The new president of the Service Employees International Union (SEIU) said Tuesday that her group will not support Sen. Blanche Lincoln (D-Ark.) even if she wins her contested primary race next week.
Mary Kay Henry, elected on Saturday by the union’s international executive board, said her union members will back candidates not based on their party label but on their positions on “working people’s issues.”
“Our belief is Blanche Lincoln has been on the side of Wall Street and insurance companies and that she does not stand to protect and defend working people,” Henry said. In turn, SEIU and other labor groups have gotten behind Lincoln’s Democratic primary opponent, Bill Halter.
Her response is reflective of a new, more aggressive tack by SEIU that has left an increasing number of Democratic candidates targets of the politically powerful union. On Tuesday, SEIU released an ad accusing Lincoln of siding with insurance companies during the healthcare reform debate, part of a $1 million independent expenditure campaign in Arkansas alone.
Henry said the effort against Lincoln and other Democrats was a continuation of SEIU’s long-held belief that politicians of both parties must be judged on their support of workers’ rights, including letting people organize into unions.
“This is not about being Republican or Democrat,” Henry said. “We want to begin to train ourselves and our rank-and-file leaders to keep evaluating people based on working people’s issues.”
Henry, hardly as well-known as her predecessor, Andy Stern, was the surprise winner over Stern’s chosen pick, SEIU Secretary-Treasurer Anna Burger. Stern announced his resignation last month. Henry was able to round up support quickly and Burger bowed out of the race, allowing Henry to win the SEIU presidency uncontested.
But Henry indicated Tuesday that she would continue Stern’s work, rather than change course. She described the 14-year president’s mark on SEIU as “everlasting.”
“I don’t think I will do things differently. I think I will renew the core mission for our mission that he established,” Henry said. “I think it will be more renewing the core values that he set in place when he first took office.”
Henry said her three priorities would be renewing SEIU’s commitment to union organizing, refocusing the group’s political programs at the national and grassroots levels to work together and restoring its relationships with the rest of the labor movement.
The new SEIU president said she wants to continue the union’s organizing efforts in the healthcare and property service sectors — such as security guards and janitors — and is working on launching a new union of early education professionals. With a heavy SEIU presence on the coasts, Henry said she will invest more to expand the union’s membership in the Midwest and Southwest.

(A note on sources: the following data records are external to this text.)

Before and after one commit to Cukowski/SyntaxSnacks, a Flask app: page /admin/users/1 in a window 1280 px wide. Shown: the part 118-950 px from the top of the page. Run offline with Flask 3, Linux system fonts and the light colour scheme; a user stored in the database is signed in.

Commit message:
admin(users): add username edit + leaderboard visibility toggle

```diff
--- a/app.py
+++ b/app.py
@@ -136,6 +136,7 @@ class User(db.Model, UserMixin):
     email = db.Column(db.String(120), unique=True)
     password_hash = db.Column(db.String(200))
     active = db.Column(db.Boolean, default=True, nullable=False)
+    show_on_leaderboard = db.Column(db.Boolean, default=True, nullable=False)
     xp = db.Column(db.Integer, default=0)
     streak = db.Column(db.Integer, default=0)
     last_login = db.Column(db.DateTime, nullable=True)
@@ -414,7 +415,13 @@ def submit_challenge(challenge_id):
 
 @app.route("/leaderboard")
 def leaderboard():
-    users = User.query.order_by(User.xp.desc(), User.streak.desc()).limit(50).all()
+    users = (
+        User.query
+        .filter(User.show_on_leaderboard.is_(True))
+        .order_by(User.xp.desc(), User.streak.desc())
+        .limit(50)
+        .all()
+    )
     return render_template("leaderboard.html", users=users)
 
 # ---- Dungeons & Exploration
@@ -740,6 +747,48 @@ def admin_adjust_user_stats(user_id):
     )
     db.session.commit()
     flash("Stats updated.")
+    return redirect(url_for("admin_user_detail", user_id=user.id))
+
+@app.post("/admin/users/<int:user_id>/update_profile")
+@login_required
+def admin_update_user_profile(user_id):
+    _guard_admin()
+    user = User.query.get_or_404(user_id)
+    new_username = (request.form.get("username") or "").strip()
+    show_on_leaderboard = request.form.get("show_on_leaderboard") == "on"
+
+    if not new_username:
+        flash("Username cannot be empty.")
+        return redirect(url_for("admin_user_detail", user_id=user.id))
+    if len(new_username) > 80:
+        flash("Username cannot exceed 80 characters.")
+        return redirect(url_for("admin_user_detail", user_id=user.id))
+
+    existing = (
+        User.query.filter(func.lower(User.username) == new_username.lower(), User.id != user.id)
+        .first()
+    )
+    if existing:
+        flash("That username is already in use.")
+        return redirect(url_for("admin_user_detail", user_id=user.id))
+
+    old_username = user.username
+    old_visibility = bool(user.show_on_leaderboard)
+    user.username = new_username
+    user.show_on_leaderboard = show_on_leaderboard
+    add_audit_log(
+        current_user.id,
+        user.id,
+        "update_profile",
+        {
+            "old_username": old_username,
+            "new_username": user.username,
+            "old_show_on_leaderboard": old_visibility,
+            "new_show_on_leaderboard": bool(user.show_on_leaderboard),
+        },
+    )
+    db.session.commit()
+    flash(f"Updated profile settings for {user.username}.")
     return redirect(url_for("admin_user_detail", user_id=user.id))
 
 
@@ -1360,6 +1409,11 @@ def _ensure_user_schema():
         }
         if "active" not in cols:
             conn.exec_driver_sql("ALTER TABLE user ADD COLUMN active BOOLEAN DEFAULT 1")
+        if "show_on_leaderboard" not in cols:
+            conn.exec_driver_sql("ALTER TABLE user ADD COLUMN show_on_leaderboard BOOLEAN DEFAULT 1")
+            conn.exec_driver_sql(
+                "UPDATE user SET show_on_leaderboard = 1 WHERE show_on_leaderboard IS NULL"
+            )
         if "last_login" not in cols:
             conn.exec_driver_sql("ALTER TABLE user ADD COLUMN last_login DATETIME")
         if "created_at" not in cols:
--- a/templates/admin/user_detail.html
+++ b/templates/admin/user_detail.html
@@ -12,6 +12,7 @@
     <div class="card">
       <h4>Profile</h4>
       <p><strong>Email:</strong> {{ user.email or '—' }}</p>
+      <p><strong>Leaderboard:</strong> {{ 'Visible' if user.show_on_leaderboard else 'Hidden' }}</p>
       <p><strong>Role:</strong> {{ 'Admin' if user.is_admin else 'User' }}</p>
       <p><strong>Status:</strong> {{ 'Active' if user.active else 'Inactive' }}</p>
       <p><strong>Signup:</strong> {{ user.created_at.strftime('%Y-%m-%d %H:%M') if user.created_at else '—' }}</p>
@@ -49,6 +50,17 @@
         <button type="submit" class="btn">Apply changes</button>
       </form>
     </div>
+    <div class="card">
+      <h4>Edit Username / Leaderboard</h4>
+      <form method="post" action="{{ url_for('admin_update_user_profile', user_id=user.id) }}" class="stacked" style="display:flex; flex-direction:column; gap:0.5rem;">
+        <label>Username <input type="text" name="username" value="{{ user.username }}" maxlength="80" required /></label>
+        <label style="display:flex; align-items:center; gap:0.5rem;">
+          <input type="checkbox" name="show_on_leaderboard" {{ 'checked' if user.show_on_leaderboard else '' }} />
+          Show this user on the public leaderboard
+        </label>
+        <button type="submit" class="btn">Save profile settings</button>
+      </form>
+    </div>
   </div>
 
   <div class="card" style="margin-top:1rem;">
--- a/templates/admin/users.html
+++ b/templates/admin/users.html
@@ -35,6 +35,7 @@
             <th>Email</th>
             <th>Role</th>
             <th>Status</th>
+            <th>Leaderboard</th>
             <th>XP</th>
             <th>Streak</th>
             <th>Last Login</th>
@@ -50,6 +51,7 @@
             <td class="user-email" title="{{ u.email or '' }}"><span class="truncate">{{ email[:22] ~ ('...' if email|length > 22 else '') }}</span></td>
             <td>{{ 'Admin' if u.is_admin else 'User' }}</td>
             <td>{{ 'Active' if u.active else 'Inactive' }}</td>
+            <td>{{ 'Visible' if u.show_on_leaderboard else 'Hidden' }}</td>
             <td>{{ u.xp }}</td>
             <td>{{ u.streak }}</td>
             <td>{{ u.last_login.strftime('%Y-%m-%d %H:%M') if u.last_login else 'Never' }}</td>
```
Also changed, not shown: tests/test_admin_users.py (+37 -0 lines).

One area Henry is backing away from is Stern’s dispute with Unite Here, the hotel and garment workers union; a breakaway faction joined the SEIU. Henry said she has heard from union leaders who want the conflict resolved.
“I think it will help unleash a lot of talent and resources to focus on the core mission of the union,” Henry said. “It could be a great moment and reset the table to get this done.”
But Henry is not relenting in the matter of the union’s battle with the National Union of Healthcare Workers (NUHW), which broke off from an SEIU-affiliated union in California.
With the healthcare reform bill now signed into law, Henry said the union’s top legislative priority is moving comprehensive immigration reform legislation.
Calling SEIU a “union of immigrants,” Henry said passing immigration reform would boost the economy by allowing more people to contribute to the U.S. economy and stop exploitation of immigrant workers by employers. In addition, Arizona’s new immigration law, which requires that police question anyone they suspect may be in the state illegally, has lit a fire with union members.
“Our members are burning about the law they signed in Arizona. They want to take action and stop it now,” Henry said. SEIU has announced a boycott of the state.
Henry said a vote on it would be welcome, but that’s unlikely this year as Democrats no longer have the 60 votes needed to overcome a Senate filibuster.
“Any action that helps make the case about why non-union workers need to be able to freely form unions without employer interference is a good thing,” Henry said. “If we can have a vote on that question, and began to have that debate about why workers need unions in order to address the economic crisis in this country, that’s a good thing.”